A GAMING wizard who dropped out of A levels to pursue his dream, has just returned from the USA having been placed 9th in the Call of Duty (COD) World Championships in Los Angeles.

Jamie Craven, 19, aka ‘Insight’, from Cross Hills, attended as an amateur with his team of five named ‘Singularity’.

COD is a multi-platform shoot-em-up style game, Pegi rated18, which Jamie has played competitively since he was 12.

He plays competitively on PS4 and attends all Call of Duty World League events. This consists of online events and gatherings know as LAN events, mainly in and around the US.

Jamie’s father, Richard, said only the top 32 teams in the world attended the LA World Championship and Singularity earned the right to be there at a previous CWL event in Miami.

“At this stage Jamie’s team was classed as amateurs, and was expected to fall at the first hurdle, how ever to everyone’s amazement not only did they get out of pool play, they smashed it and became the top group unbeaten as they moved on to the winners bracket.

“Since that moment the COD scene couldn’t say enough about Singularity as they moved on further in the competition. Their winning ways came to an end and they finish 9th overall in a tournament they had no right to be in,” said Mr Craven.

He added: “This was Jamie’s first ever World Championships and his style of play has turned heads and earned respect in the COD scene. We hope after this performance he goes on to be picked to play for a professional team in the forthcoming season.”

Jamie went to South Craven school and achieved excellent GCSE grades and went on to 6th form, but juggling his gaming with school work was proving too much and had to make a decision on turning 18 to pursue gaming as a career or complete his A levels, Jamie chose gaming.

Jamie said: “People thought I was mad to leave school - top of the list was South Craven School - and rightly so. The decision to leave was a difficult one to make but in order to pursue my dream one that had to be made.

“As a team we practice 5-8 hours a day. Weekends are normally online competitions and each month we attend an event usually in the US. We compete over the course of a week, so you can see trying to juggle a full-time education as well was very difficult for me. I like to think my studies are on hold and I can always go back to them later.
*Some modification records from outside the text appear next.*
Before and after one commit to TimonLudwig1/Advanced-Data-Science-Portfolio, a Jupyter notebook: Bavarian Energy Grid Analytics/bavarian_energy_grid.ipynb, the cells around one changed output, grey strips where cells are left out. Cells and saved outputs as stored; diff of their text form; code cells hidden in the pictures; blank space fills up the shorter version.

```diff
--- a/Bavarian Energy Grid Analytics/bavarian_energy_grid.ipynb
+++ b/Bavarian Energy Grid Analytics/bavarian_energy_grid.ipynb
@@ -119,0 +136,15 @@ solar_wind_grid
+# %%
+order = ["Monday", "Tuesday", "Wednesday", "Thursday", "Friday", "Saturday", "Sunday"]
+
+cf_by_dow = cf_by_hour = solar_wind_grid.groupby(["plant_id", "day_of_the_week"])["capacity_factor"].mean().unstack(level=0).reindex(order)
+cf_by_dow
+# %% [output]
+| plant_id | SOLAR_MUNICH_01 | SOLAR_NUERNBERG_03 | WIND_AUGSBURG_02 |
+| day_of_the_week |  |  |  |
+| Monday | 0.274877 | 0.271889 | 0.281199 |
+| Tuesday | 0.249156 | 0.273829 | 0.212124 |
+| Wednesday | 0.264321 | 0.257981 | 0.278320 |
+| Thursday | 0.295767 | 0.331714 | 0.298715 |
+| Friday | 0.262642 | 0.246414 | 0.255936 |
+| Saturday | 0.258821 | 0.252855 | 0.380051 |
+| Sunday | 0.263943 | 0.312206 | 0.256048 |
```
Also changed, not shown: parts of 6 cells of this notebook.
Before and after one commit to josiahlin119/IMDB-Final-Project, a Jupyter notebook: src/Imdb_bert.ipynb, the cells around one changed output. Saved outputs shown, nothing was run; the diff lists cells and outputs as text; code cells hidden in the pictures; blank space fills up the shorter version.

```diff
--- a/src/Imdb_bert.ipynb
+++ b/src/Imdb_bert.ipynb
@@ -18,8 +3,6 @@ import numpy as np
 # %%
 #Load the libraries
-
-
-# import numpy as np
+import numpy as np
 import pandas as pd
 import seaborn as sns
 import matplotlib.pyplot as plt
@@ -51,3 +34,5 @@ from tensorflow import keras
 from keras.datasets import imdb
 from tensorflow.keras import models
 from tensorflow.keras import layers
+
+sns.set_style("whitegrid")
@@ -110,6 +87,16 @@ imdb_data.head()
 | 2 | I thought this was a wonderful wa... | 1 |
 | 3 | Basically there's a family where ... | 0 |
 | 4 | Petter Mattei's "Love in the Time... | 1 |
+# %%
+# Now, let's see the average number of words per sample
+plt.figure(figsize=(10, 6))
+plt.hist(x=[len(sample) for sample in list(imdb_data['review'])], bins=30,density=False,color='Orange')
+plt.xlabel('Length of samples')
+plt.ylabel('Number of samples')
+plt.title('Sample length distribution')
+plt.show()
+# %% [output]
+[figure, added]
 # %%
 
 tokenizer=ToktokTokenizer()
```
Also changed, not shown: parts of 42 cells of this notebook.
“I am perusing my dream and I aim to become the best player in the world and be seated in the hall of fame. Who wouldn’t? I have fantastic support from friends and family, without my dad’s help who suffers from “Competitive Dad Syndrome” my dream would just be that.”